* Task requirements
The listing below should be printed again word for word, without any images.

* Listed entries
════
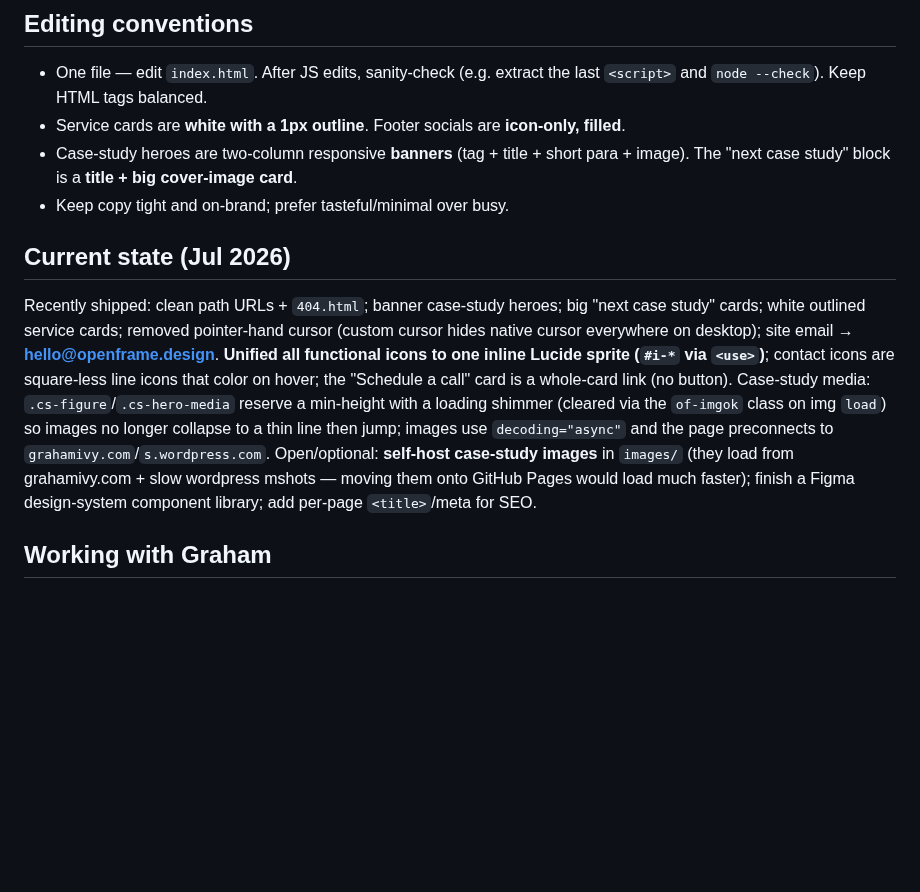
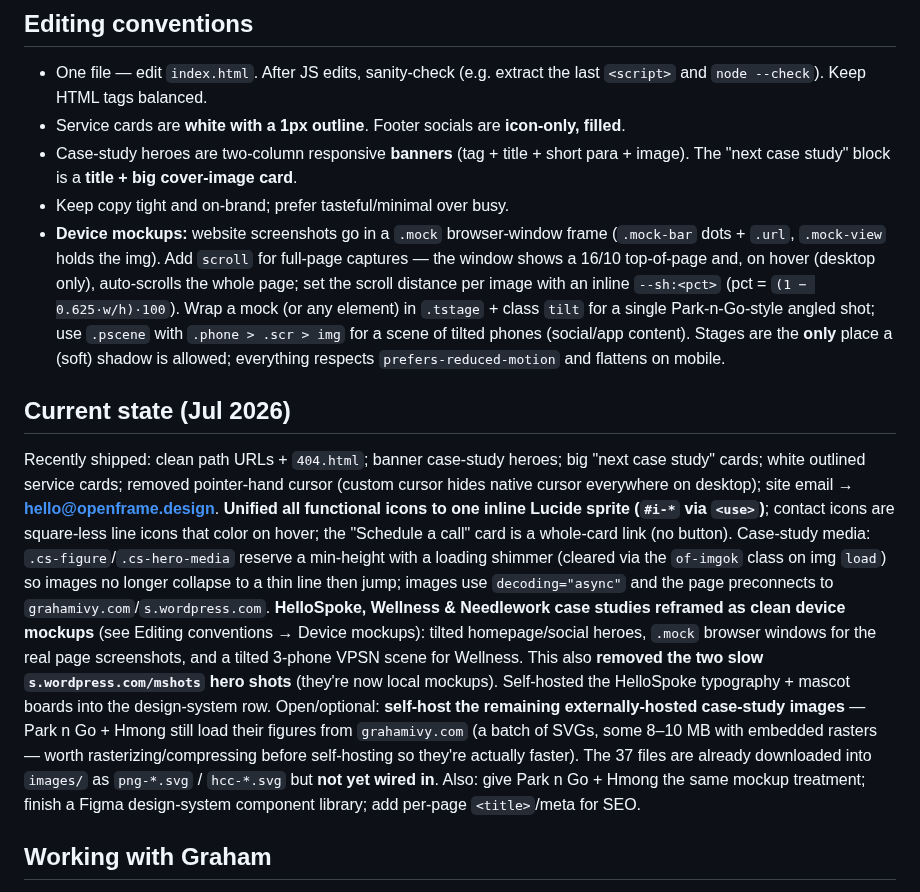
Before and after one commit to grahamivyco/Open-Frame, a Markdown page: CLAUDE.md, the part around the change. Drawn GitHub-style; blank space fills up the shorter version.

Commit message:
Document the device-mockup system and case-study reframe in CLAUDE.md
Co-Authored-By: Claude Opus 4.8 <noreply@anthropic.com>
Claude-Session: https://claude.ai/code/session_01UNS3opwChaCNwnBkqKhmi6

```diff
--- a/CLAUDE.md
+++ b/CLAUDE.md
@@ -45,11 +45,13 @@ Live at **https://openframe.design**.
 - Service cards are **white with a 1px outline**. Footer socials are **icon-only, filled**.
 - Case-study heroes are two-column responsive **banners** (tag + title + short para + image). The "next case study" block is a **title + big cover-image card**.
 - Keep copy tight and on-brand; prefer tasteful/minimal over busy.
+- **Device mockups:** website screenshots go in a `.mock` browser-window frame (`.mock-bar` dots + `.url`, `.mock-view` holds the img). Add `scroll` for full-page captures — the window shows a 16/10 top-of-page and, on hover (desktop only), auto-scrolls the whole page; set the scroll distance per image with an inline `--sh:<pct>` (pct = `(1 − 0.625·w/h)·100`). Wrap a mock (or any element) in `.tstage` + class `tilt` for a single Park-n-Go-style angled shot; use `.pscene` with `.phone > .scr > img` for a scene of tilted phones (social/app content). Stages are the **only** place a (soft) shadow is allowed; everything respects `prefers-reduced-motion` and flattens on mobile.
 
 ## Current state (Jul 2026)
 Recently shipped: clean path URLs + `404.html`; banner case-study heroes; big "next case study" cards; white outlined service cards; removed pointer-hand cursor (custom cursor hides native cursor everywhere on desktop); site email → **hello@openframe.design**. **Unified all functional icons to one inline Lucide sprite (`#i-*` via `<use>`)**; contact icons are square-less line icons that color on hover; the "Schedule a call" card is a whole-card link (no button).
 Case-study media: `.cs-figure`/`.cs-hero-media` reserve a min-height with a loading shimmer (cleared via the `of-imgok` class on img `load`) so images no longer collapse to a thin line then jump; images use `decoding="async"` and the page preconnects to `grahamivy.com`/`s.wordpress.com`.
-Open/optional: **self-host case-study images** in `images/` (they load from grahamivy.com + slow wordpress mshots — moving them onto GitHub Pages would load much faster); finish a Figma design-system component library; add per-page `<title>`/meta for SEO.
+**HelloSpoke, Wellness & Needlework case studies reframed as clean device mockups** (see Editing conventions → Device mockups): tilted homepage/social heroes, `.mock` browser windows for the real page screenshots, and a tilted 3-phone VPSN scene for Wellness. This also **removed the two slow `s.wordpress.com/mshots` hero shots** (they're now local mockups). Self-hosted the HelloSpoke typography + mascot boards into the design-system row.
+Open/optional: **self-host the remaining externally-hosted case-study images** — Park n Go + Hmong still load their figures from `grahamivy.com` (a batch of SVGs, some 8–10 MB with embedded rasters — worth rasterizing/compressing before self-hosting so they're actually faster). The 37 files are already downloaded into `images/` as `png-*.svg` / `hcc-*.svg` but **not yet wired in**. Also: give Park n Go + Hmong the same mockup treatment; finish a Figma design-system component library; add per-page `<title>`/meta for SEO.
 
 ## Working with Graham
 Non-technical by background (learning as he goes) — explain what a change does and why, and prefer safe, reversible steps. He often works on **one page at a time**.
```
════
* Reply to the exercise
Before and after one commit to grahamivyco/Open-Frame, a Markdown page: CLAUDE.md, the part around the change. Drawn GitHub-style; blank space fills up the shorter version.

Commit message:
Document the device-mockup system and case-study reframe in CLAUDE.md
Co-Authored-By: Claude Opus 4.8 <noreply@anthropic.com>
Claude-Session: https://claude.ai/code/session_01UNS3opwChaCNwnBkqKhmi6

```diff
--- a/CLAUDE.md
+++ b/CLAUDE.md
@@ -45,11 +45,13 @@ Live at **https://openframe.design**.
 - Service cards are **white with a 1px outline**. Footer socials are **icon-only, filled**.
 - Case-study heroes are two-column responsive **banners** (tag + title + short para + image). The "next case study" block is a **title + big cover-image card**.
 - Keep copy tight and on-brand; prefer tasteful/minimal over busy.
+- **Device mockups:** website screenshots go in a `.mock` browser-window frame (`.mock-bar` dots + `.url`, `.mock-view` holds the img). Add `scroll` for full-page captures — the window shows a 16/10 top-of-page and, on hover (desktop only), auto-scrolls the whole page; set the scroll distance per image with an inline `--sh:<pct>` (pct = `(1 − 0.625·w/h)·100`). Wrap a mock (or any element) in `.tstage` + class `tilt` for a single Park-n-Go-style angled shot; use `.pscene` with `.phone > .scr > img` for a scene of tilted phones (social/app content). Stages are the **only** place a (soft) shadow is allowed; everything respects `prefers-reduced-motion` and flattens on mobile.
 
 ## Current state (Jul 2026)
 Recently shipped: clean path URLs + `404.html`; banner case-study heroes; big "next case study" cards; white outlined service cards; removed pointer-hand cursor (custom cursor hides native cursor everywhere on desktop); site email → **hello@openframe.design**. **Unified all functional icons to one inline Lucide sprite (`#i-*` via `<use>`)**; contact icons are square-less line icons that color on hover; the "Schedule a call" card is a whole-card link (no button).
 Case-study media: `.cs-figure`/`.cs-hero-media` reserve a min-height with a loading shimmer (cleared via the `of-imgok` class on img `load`) so images no longer collapse to a thin line then jump; images use `decoding="async"` and the page preconnects to `grahamivy.com`/`s.wordpress.com`.
-Open/optional: **self-host case-study images** in `images/` (they load from grahamivy.com + slow wordpress mshots — moving them onto GitHub Pages would load much faster); finish a Figma design-system component library; add per-page `<title>`/meta for SEO.
+**HelloSpoke, Wellness & Needlework case studies reframed as clean device mockups** (see Editing conventions → Device mockups): tilted homepage/social heroes, `.mock` browser windows for the real page screenshots, and a tilted 3-phone VPSN scene for Wellness. This also **removed the two slow `s.wordpress.com/mshots` hero shots** (they're now local mockups). Self-hosted the HelloSpoke typography + mascot boards into the design-system row.
+Open/optional: **self-host the remaining externally-hosted case-study images** — Park n Go + Hmong still load their figures from `grahamivy.com` (a batch of SVGs, some 8–10 MB with embedded rasters — worth rasterizing/compressing before self-hosting so they're actually faster). The 37 files are already downloaded into `images/` as `png-*.svg` / `hcc-*.svg` but **not yet wired in**. Also: give Park n Go + Hmong the same mockup treatment; finish a Figma design-system component library; add per-page `<title>`/meta for SEO.
 
 ## Working with Graham
 Non-technical by background (learning as he goes) — explain what a change does and why, and prefer safe, reversible steps. He often works on **one page at a time**.
```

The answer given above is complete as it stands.